For guides, like a large bunch of text like a Snornose page or a letters column, I usually use the edge of a piece of paper as a ruler… line it up with the edge of the page and use it as a guide, siding it down a bit with each new line. But it’s not perfect and half the time I end up inking a page and it’s all on a slant. In my OCD days I would redraw it. Now I just kind of laugh at myself and let it go. Occasionally I’ve ruled bluelines to guide me, and at least once I used graph paper. I think that’s how [Aaron] Cometbus does it. That sure helps, but maybe I don’t really wanna think that much about it.
When I look back at my lettering in the OCD years, it floors me, how precise it is! I was nuts!

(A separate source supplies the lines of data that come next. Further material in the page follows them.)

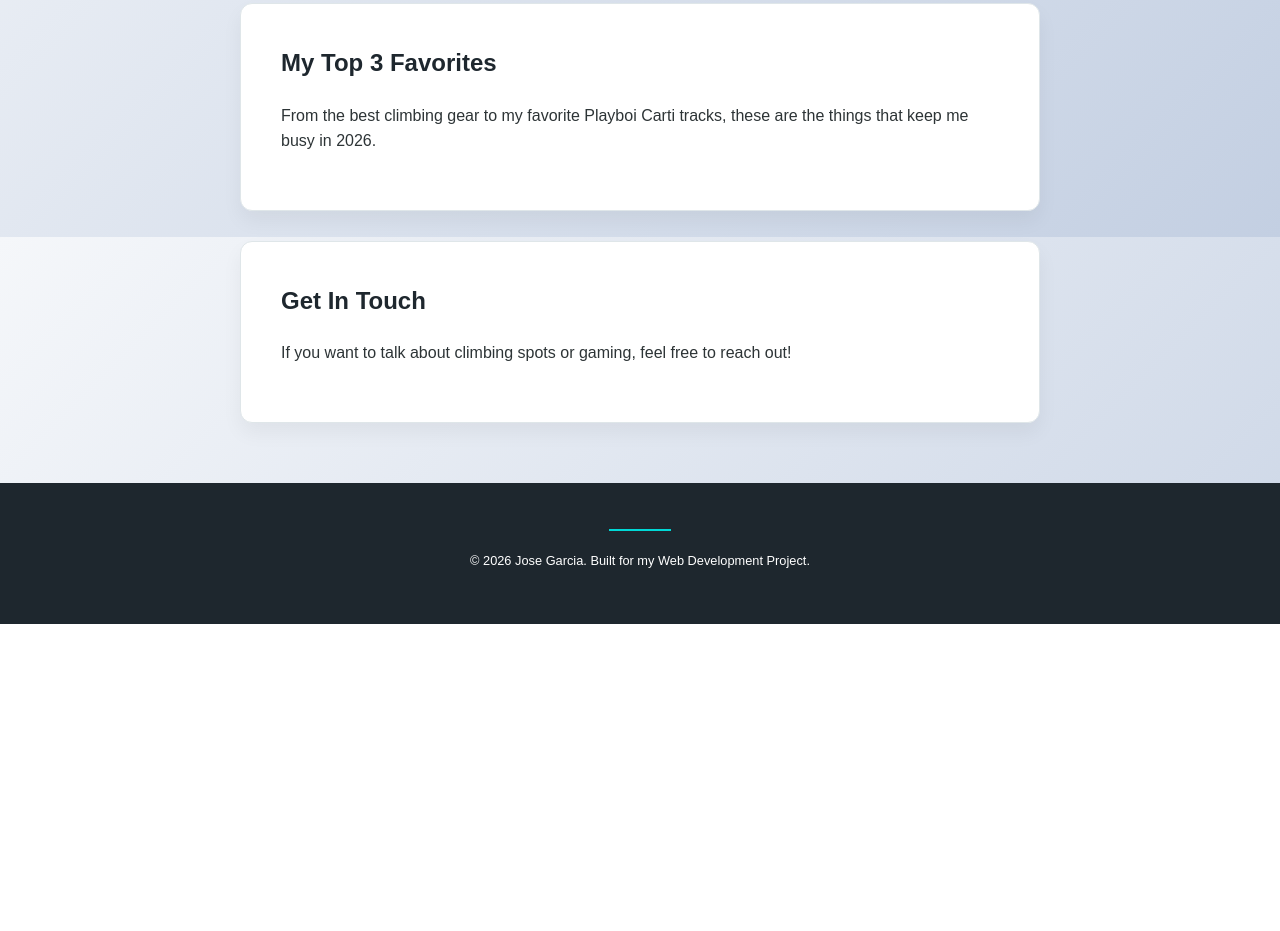
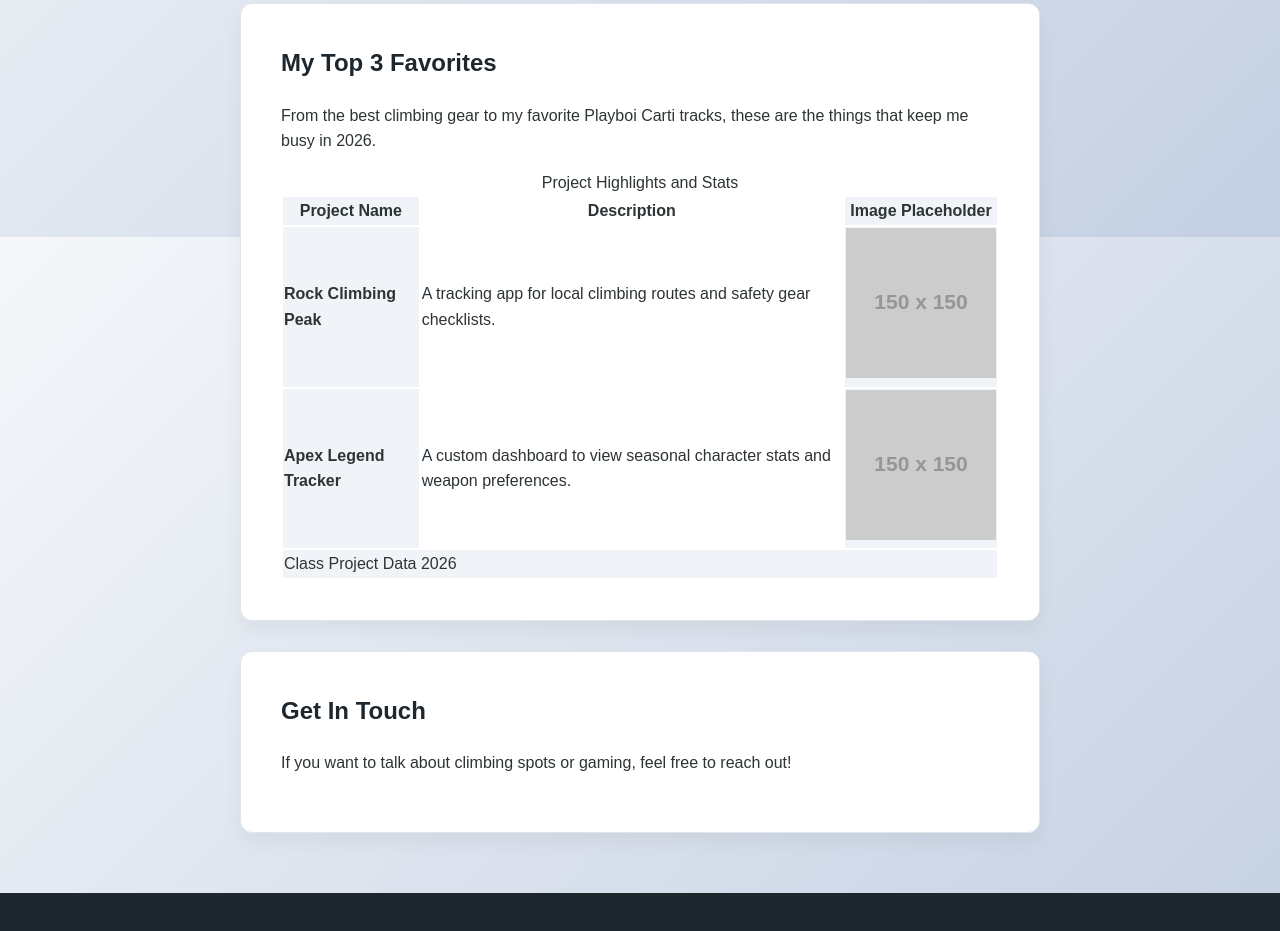
Before and after one commit to Jolouskii/Jolouskii.github.io, a plain HTML site: page index.html in a window 1280 px wide. Shown: the part 563-1494 px from the top of the page. Before the commit the page ends 1187 px from the top, so only its background shows below. Drawn offline with Linux system fonts and the light colour scheme; placeholder pictures from the web are drawn by us.

Commit message:
Refactor HTML structure and fix blockquote tags

```diff
--- a/index.html
+++ b/index.html
@@ -20,9 +20,9 @@
     <body>
     <header>
         <h1>Welcome to my First Webpage</h1>
-        <blockqoute>
+        <blockquote>
             <p>This is my first webpage so please forgive me</p>
-        </blockqoute>
+        </blockquote>
 
         <nav>
             <ul>
@@ -42,6 +42,43 @@
         <section id="projects">
             <h2>My Top 3 Favorites</h2>
             <p>From the best climbing gear to my favorite Playboi Carti tracks, these are the things that keep me busy in 2026.</p>
+
+            <table>
+                <caption>Project Highlights and Stats</caption>
+
+                <colgroup>
+                    <col style="background-color: #f0f4f8;">
+                    <col>
+                    <col style="background-color: #f0f4f8;">
+                </colgroup>
+
+                <thead>
+                    <tr>
+                        <th>Project Name</th>
+                        <th>Description</th>
+                        <th>Image Placeholder</th>
+                    </tr>
+                </thead>
+
+                <tbody>
+                    <tr>
+                        <td><strong>Rock Climbing Peak</strong></td>
+                        <td>A tracking app for local climbing routes and safety gear checklists.</td>
+                        <td><img src="https://via.placeholder.com/150" alt="Climbing Project"></td>
+                    </tr>
+                    <tr>
+                        <td><strong>Apex Legend Tracker</strong></td>
+                        <td>A custom dashboard to view seasonal character stats and weapon preferences.</td>
+                        <td><img src="https://via.placeholder.com/150" alt="Gaming Project"></td>
+                    </tr>
+                </tbody>
+
+                <tfoot>
+                    <tr>
+                        <td colspan="3">Class Project Data 2026</td>
+                    </tr>
+                </tfoot>
+            </table>
         </section>
 
         <section id="contact">
@@ -55,5 +92,6 @@
         <p>&copy; 2026 Jose Garcia. Built for my Web Development Project.</p>
     </footer>
 
-      </main>
 </body>
+
+</html>
```
Lines whose indentation alone changed are shown as unchanged.
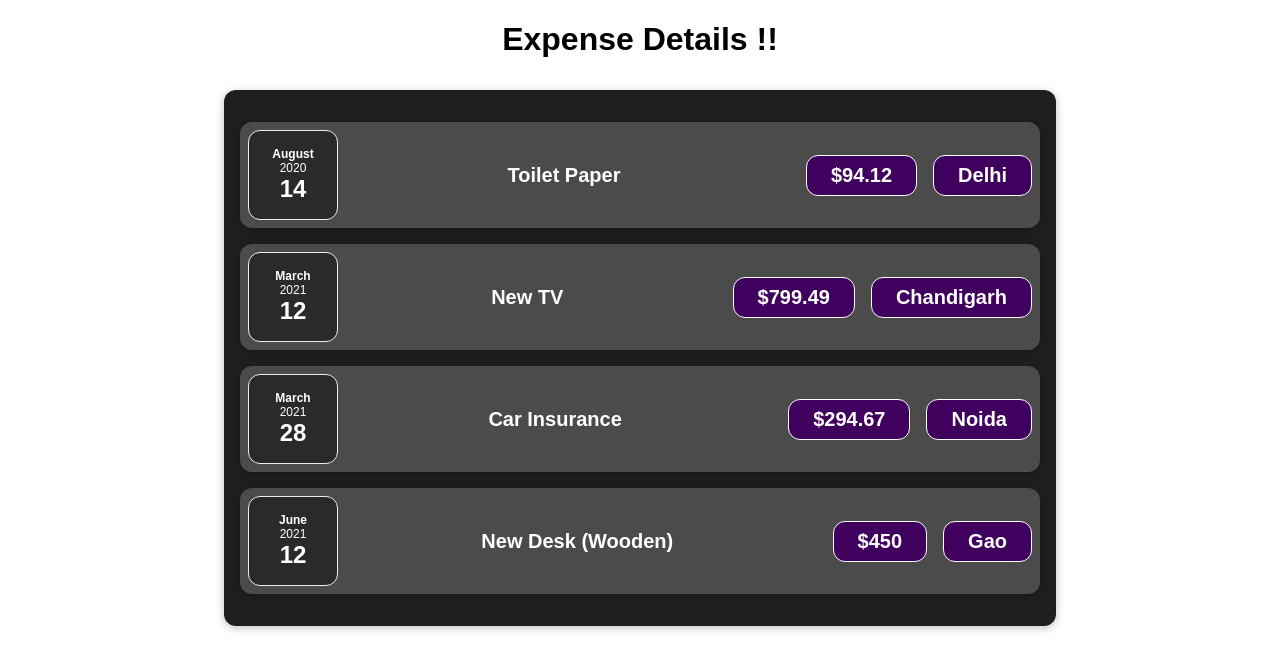
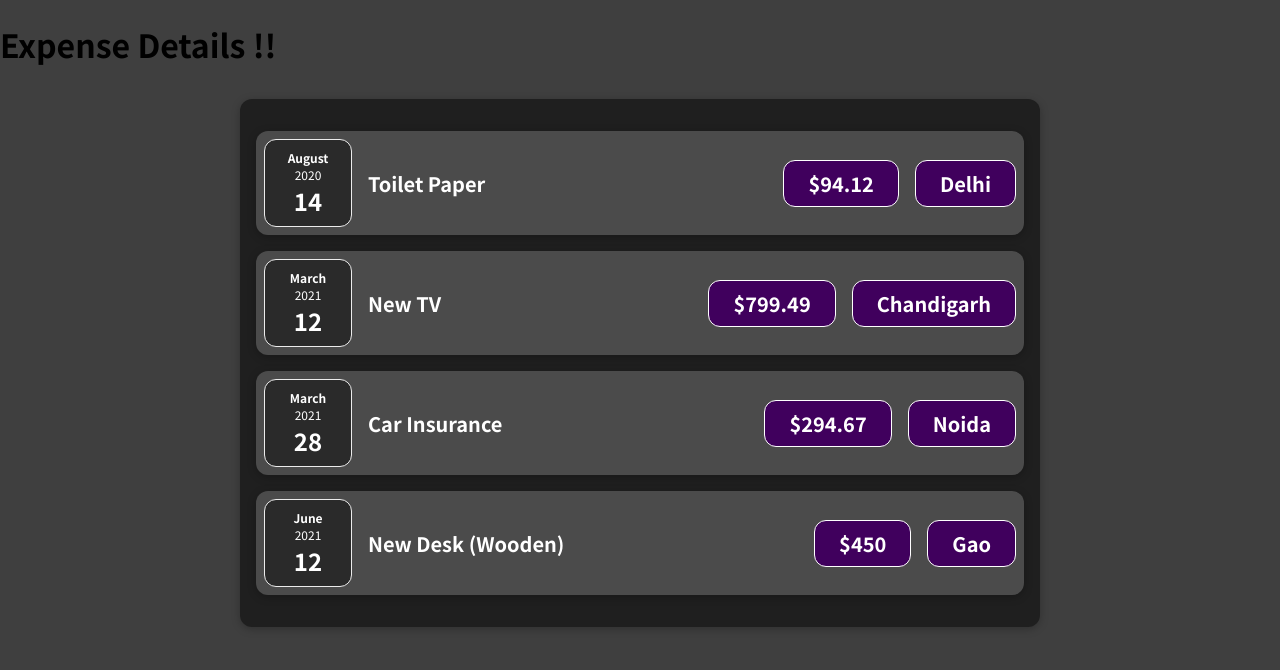
Before and after one commit to Rahul-71/Expenses, a JavaScript app: page / in a window 1280 px wide. Shown: the top 670 px of the page. Built offline with nearby package versions, Linux system fonts and the light colour scheme.

Commit message:
Included font for index page

```diff
--- a/src/App.js
+++ b/src/App.js
@@ -1,5 +1,5 @@
 import Expenses from "./components/Expenses";
-import "./styles.css";
+import "./index.css";
 
 export default function App() {
 	const expenses = [
--- /dev/null
+++ b/src/index.css
@@ -0,0 +1,14 @@
+@import url('https://fonts.googleapis.com/css2?family=Noto+Sans+JP:wght@400;700&display=swap');
+
+* {
+    box-sizing: border-box;
+}
+
+html {
+    font-family: 'Noto Sans JP', sans-serif;
+}
+
+body {
+    margin: 0;
+    background-color: #3f3f3f;
+}
--- a/src/index.js
+++ b/src/index.js
@@ -1,4 +1,3 @@
-import { StrictMode } from "react";
 import { createRoot } from "react-dom/client";
 
 import App from "./App";
@@ -7,7 +6,5 @@
 const root = createRoot(rootElement);
 
 root.render(
-  <StrictMode>
-    <App />
-  </StrictMode>
+  <App />
 );
--- a/src/styles.css
+++ /dev/null
@@ -1,4 +0,0 @@
-.App {
-  font-family: sans-serif;
-  text-align: center;
-}
```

It’s beautiful, but the cost is too much maybe. I don’t know. The whole story of my post-meds career has been learning to balance that spontaneity I had before OCD with the precision I got from it. It’s taken me like ten years to start to figure it out.
Ed Park looks at the Chris Reynolds collection, The New World.
The stories start on solid ground, then twist like dreams. Reynolds sets everything in uniformly sized panels, edged in black like funeral invitations. His impossibly thick line lends weight to these uncanny dramas of lost time. Calling the comics black and white feels insufficient; they’re more like black and white and black. This starkness, and the stabs of poetic word-image interplay, can call to mind his stateside contemporary Raymond Pettibon, while the silent, depopulated spaces that loom throughout—abandoned houses, vacant cinemas, phantom transportation—suggest any number of uneasy de Chirico vistas.
The contrast sensitivity as a function of spatial frequency (called CSF) can be obtained psychophysically from the test image below [above]. You will perceive a curve which peaks at some certain optimal frequency in the middle range of the image (depending on the viewing distance) at which the visual system is most sensitive to the contrast. The sensitivity is reduced when the frequency is either too high or too low.
Vision Box – 5-15-2018 – by Cameron Arthur
Joanie and Jordie – 4-15-18 – by Caleb Orecchio